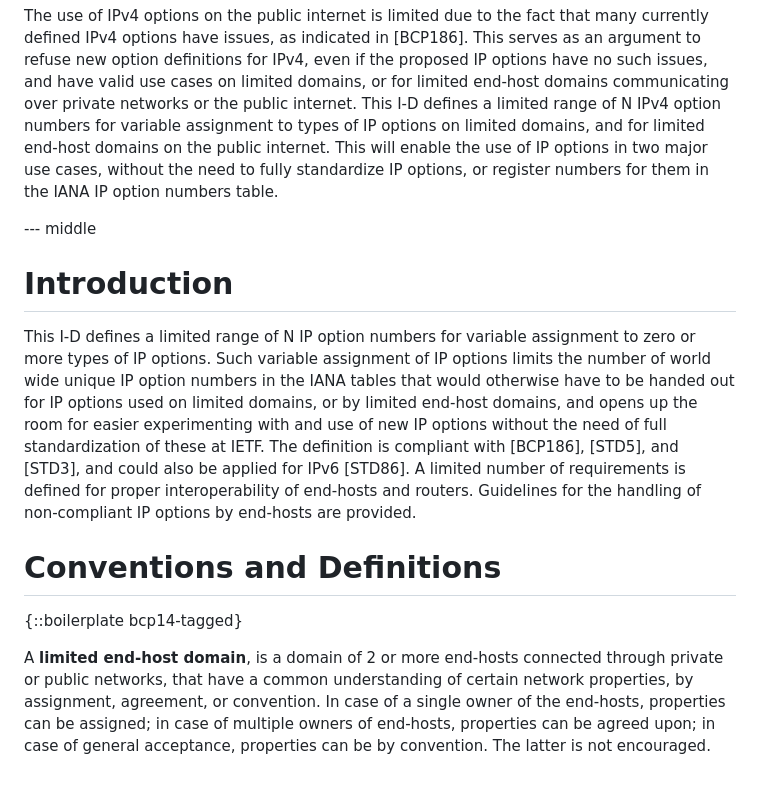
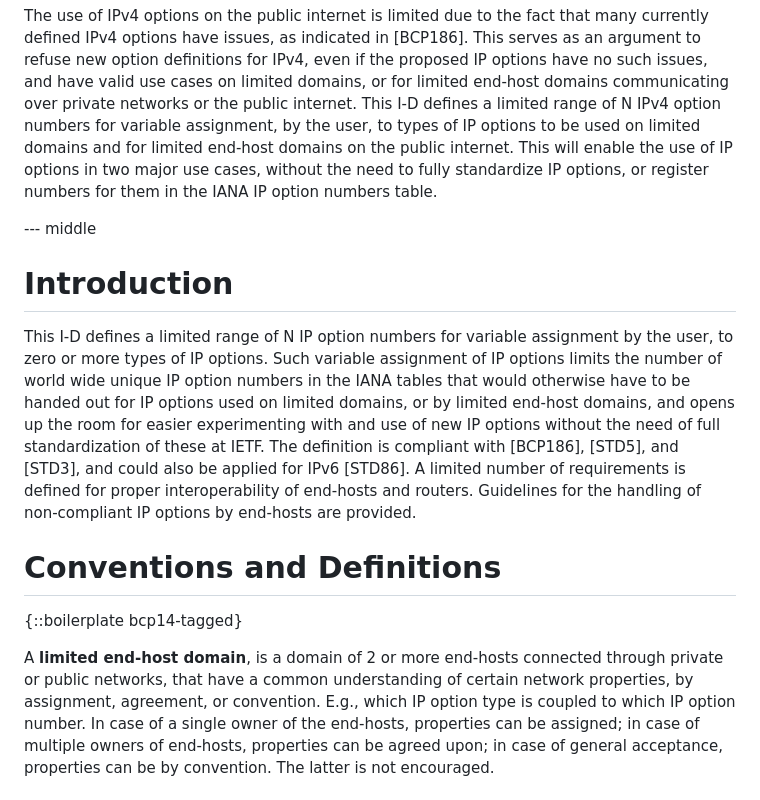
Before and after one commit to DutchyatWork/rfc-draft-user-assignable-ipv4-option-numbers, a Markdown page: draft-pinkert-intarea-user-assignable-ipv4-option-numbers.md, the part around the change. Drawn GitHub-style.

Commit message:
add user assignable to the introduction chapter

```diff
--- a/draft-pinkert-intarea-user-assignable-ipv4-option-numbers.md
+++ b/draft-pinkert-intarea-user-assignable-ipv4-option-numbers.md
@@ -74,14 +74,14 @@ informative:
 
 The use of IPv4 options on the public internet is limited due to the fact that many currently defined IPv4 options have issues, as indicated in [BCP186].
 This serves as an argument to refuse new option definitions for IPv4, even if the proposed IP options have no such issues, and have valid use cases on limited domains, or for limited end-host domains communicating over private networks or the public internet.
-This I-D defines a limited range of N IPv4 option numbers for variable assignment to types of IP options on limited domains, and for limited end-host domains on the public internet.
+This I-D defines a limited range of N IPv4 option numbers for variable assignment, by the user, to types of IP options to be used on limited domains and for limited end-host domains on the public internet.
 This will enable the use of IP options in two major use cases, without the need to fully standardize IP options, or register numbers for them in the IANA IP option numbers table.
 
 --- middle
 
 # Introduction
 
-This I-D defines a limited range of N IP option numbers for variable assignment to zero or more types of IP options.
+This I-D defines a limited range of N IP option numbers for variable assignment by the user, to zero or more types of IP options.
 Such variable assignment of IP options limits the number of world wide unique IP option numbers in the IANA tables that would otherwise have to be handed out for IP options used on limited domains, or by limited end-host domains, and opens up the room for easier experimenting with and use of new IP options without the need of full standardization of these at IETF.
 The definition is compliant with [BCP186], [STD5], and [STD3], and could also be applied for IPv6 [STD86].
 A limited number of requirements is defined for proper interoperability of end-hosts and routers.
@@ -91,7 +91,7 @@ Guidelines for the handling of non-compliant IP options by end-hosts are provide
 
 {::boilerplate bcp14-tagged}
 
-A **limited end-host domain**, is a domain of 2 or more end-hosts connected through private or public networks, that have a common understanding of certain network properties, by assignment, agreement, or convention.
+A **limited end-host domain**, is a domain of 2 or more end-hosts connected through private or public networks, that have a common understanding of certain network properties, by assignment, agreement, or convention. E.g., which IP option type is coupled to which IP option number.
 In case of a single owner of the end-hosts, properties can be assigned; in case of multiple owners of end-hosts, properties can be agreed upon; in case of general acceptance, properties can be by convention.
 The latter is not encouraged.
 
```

────

→ WHAT YOU HAVE TO DO:
The answer must be an exact copy of the records, with no pictures in it.

→ ANSWER AREA:
Before and after one commit to DutchyatWork/rfc-draft-user-assignable-ipv4-option-numbers, a Markdown page: draft-pinkert-intarea-user-assignable-ipv4-option-numbers.md, the part around the change. Drawn GitHub-style.

Commit message:
add user assignable to the introduction chapter

```diff
--- a/draft-pinkert-intarea-user-assignable-ipv4-option-numbers.md
+++ b/draft-pinkert-intarea-user-assignable-ipv4-option-numbers.md
@@ -74,14 +74,14 @@ informative:
 
 The use of IPv4 options on the public internet is limited due to the fact that many currently defined IPv4 options have issues, as indicated in [BCP186].
 This serves as an argument to refuse new option definitions for IPv4, even if the proposed IP options have no such issues, and have valid use cases on limited domains, or for limited end-host domains communicating over private networks or the public internet.
-This I-D defines a limited range of N IPv4 option numbers for variable assignment to types of IP options on limited domains, and for limited end-host domains on the public internet.
+This I-D defines a limited range of N IPv4 option numbers for variable assignment, by the user, to types of IP options to be used on limited domains and for limited end-host domains on the public internet.
 This will enable the use of IP options in two major use cases, without the need to fully standardize IP options, or register numbers for them in the IANA IP option numbers table.
 
 --- middle
 
 # Introduction
 
-This I-D defines a limited range of N IP option numbers for variable assignment to zero or more types of IP options.
+This I-D defines a limited range of N IP option numbers for variable assignment by the user, to zero or more types of IP options.
 Such variable assignment of IP options limits the number of world wide unique IP option numbers in the IANA tables that would otherwise have to be handed out for IP options used on limited domains, or by limited end-host domains, and opens up the room for easier experimenting with and use of new IP options without the need of full standardization of these at IETF.
 The definition is compliant with [BCP186], [STD5], and [STD3], and could also be applied for IPv6 [STD86].
 A limited number of requirements is defined for proper interoperability of end-hosts and routers.
@@ -91,7 +91,7 @@ Guidelines for the handling of non-compliant IP options by end-hosts are provide
 
 {::boilerplate bcp14-tagged}
 
-A **limited end-host domain**, is a domain of 2 or more end-hosts connected through private or public networks, that have a common understanding of certain network properties, by assignment, agreement, or convention.
+A **limited end-host domain**, is a domain of 2 or more end-hosts connected through private or public networks, that have a common understanding of certain network properties, by assignment, agreement, or convention. E.g., which IP option type is coupled to which IP option number.
 In case of a single owner of the end-hosts, properties can be assigned; in case of multiple owners of end-hosts, properties can be agreed upon; in case of general acceptance, properties can be by convention.
 The latter is not encouraged.
 
```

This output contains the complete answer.